The politics of the Middle East will never be the same again.
That’s the message UF history professor Matthew Jacobs brought to a handful of students and guests, as well as an online audience, Tuesday at the Emerson Alumni Hall.
The lecture, titled “After Egypt’s Days of Rage: U.S. Relations With a Changed Middle East,” is the first in a new lecture series, “Hear and Now—Student Perspective.”
Sponsored by the UF Alumni Association, the lectures are designed to help students better understand the nuances of current events.

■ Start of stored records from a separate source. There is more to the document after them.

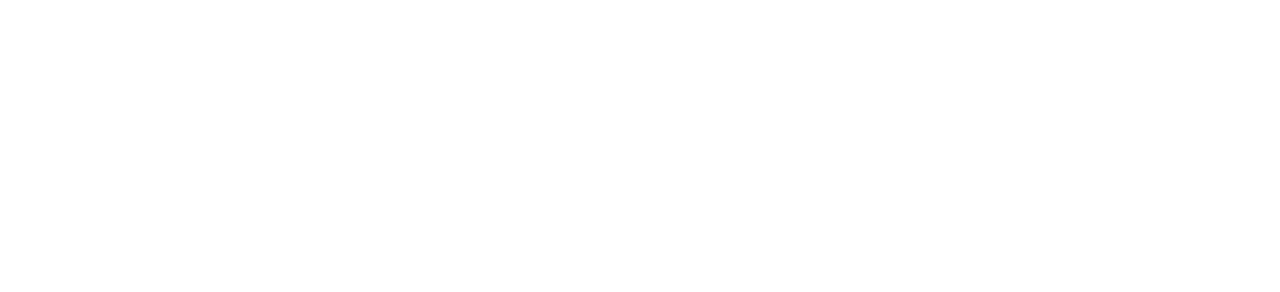
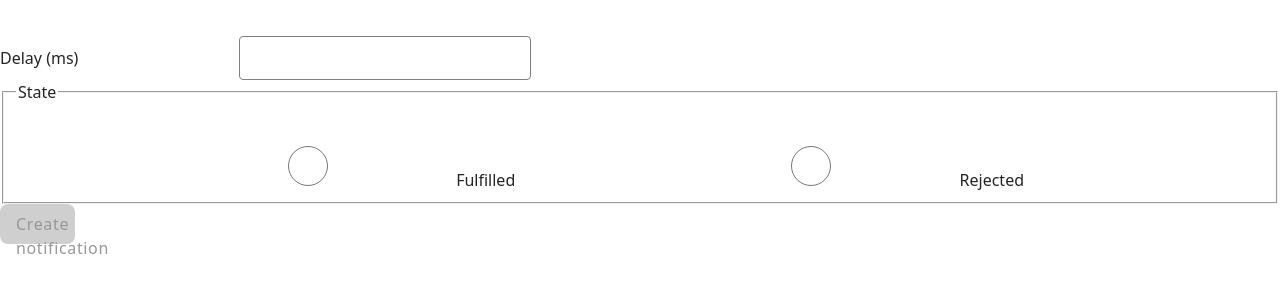
Before and after one commit to Taty-git/goit-js-hw-10, a website built with Vite: page src/2-snackbar.html in a window 1280 px wide. Built offline with nearby package versions, Linux system fonts and the light colour scheme; a script that the page names is missing.

Commit message:
add izitoast to html and js task-2

```diff
--- a/src/2-snackbar.html
+++ b/src/2-snackbar.html
@@ -3,11 +3,32 @@
 <head>
     <meta charset="UTF-8">
     <meta name="viewport" content="width=device-width, initial-scale=1.0">
+    <link rel="stylesheet" href="https://cdn.jsdelivr.net/npm/izitoast/dist/css/iziToast.min.css">
     <script type="module" src="./js/2-snackbar.js" defer></script>
     <link rel="stylesheet" href="./css/styles.css" />
     <title>Snackbar</title>
 </head>
 <body>
+    <form class="form">
+        <label>
+            Delay (ms)
+            <input type="number" name="delay" required />
+        </label>
 
+        <fieldset>
+            <legend>State</legend>
+            <label>
+                <input type="radio" name="state" value="fulfilled" required />
+                Fulfilled
+            </label>
+            <label>
+                <input type="radio" name="state" value="rejected" required />
+                Rejected
+            </label>
+        </fieldset>
+
+        <button type="submit">Create notification</button>
+    </form>
+    <script src="https://cdn.jsdelivr.net/npm/izitoast/dist/js/iziToast.min.js"></script>
 </body>
 </html>
--- a/src/js/2-snackbar.js
+++ b/src/js/2-snackbar.js
@@ -0,0 +1,2 @@
+import iziToast from "izitoast";
+import "izitoast/dist/css/iziToast.min.css";
```
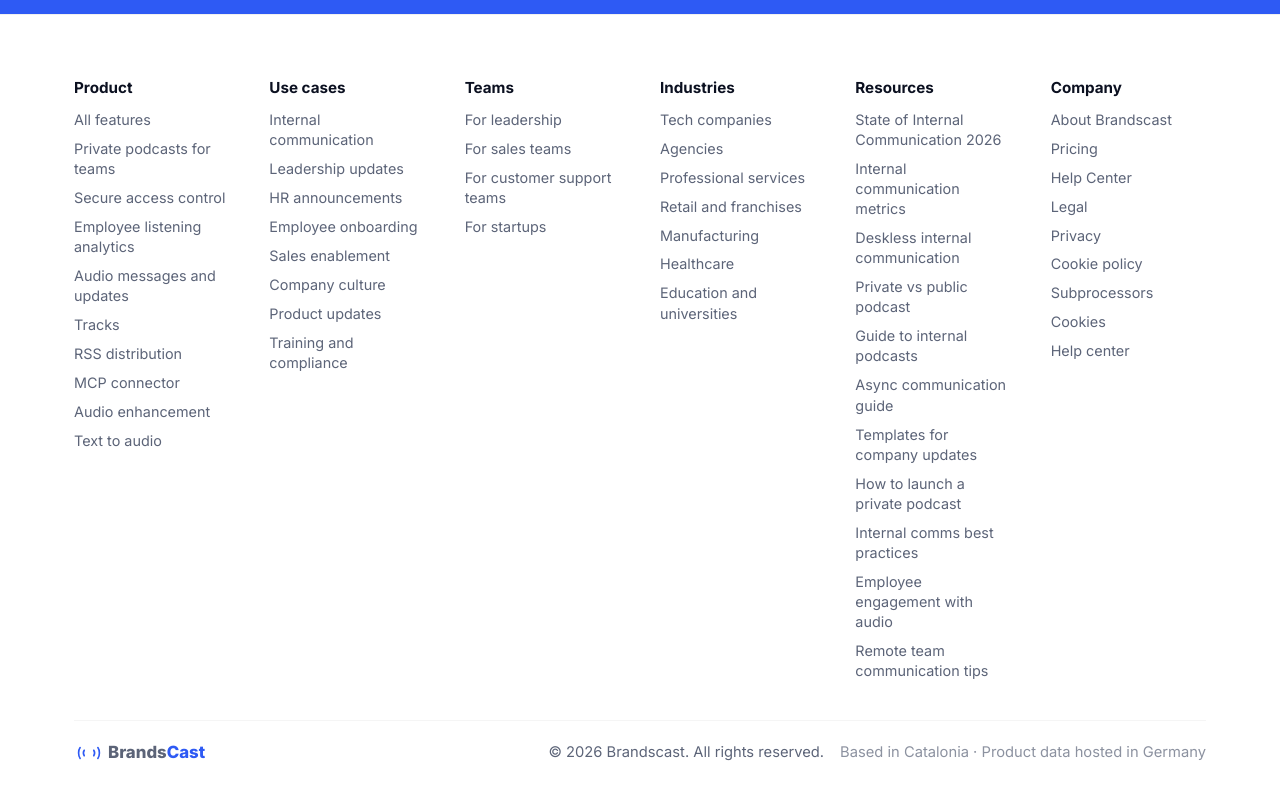
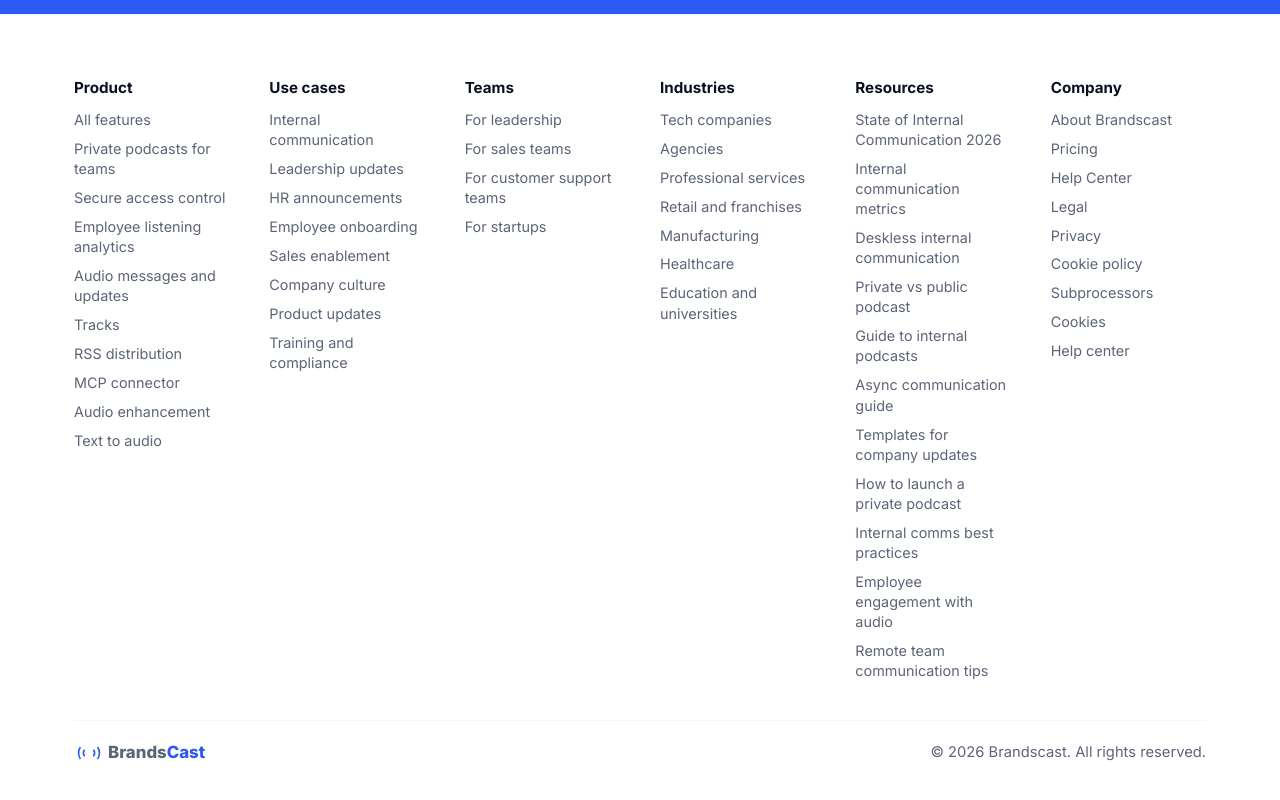
Before and after one commit to polrodriguezriu/brandscastweb, a Next.js app: page / in a window 1280 px wide. Shown: the part 10240-11040 px from the top of the page. Built offline with nearby package versions, Linux system fonts and the light colour scheme.

Commit message:
fix: remove location and hosting statement from footer (#48)

```diff
--- a/src/components/FooterFull.tsx
+++ b/src/components/FooterFull.tsx
@@ -258,9 +258,6 @@
             <span>
               © <CurrentYear /> Brandscast. All rights reserved.
             </span>
-            <span style={{ marginLeft: "16px", opacity: 0.7 }}>
-              Based in Catalonia · Product data hosted in Germany
-            </span>
           </div>
         </div>
       </div>
```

Each lecture is live-streamed online and is available after at alumni.ufl.edu/outreach.
Jacobs began with a brief overview of the Egyptian president’s history and told how Mubarak came to power in 1981. He showed the ties between the U.S. and Mubarak’s government and outlined the political and economic investments of American leaders that could have swayed them to give support.
However, as the protests continued, it became clear the issue was one of democratic freedoms and a people’s right to govern, something the U.S. government touts and could use to help improve its image in the region.
“It’s not often that you get the chance to hit the reset button,” Jacobs said.
He said the important thing for the U.S. to do now is have a keen sense about its power and resources while showing general support for the civility of the new government. The U.S., he said, should focus less on the nature of emerging political groups and more on supporting the growth of an array of options.
“I think (the Middle East) is already changed. The question is, ‘How much?’” he said. “Clearly the populations are not going to be cowed as they had been recently. … It’s people who make revolutions and that’s crucial to recognize.”
Erica Ngoenha, a political science junior who attended, said she’s been captivated by media reports of the revolution and wanted a clearer understanding of the country’s past, how it got here and where it might be going.
She said she hopes our country can help them to move forward politically and economically, to help them rebuild and bring back some stability.
“I think it’s great the Egyptian people have had their voices heard,” she said.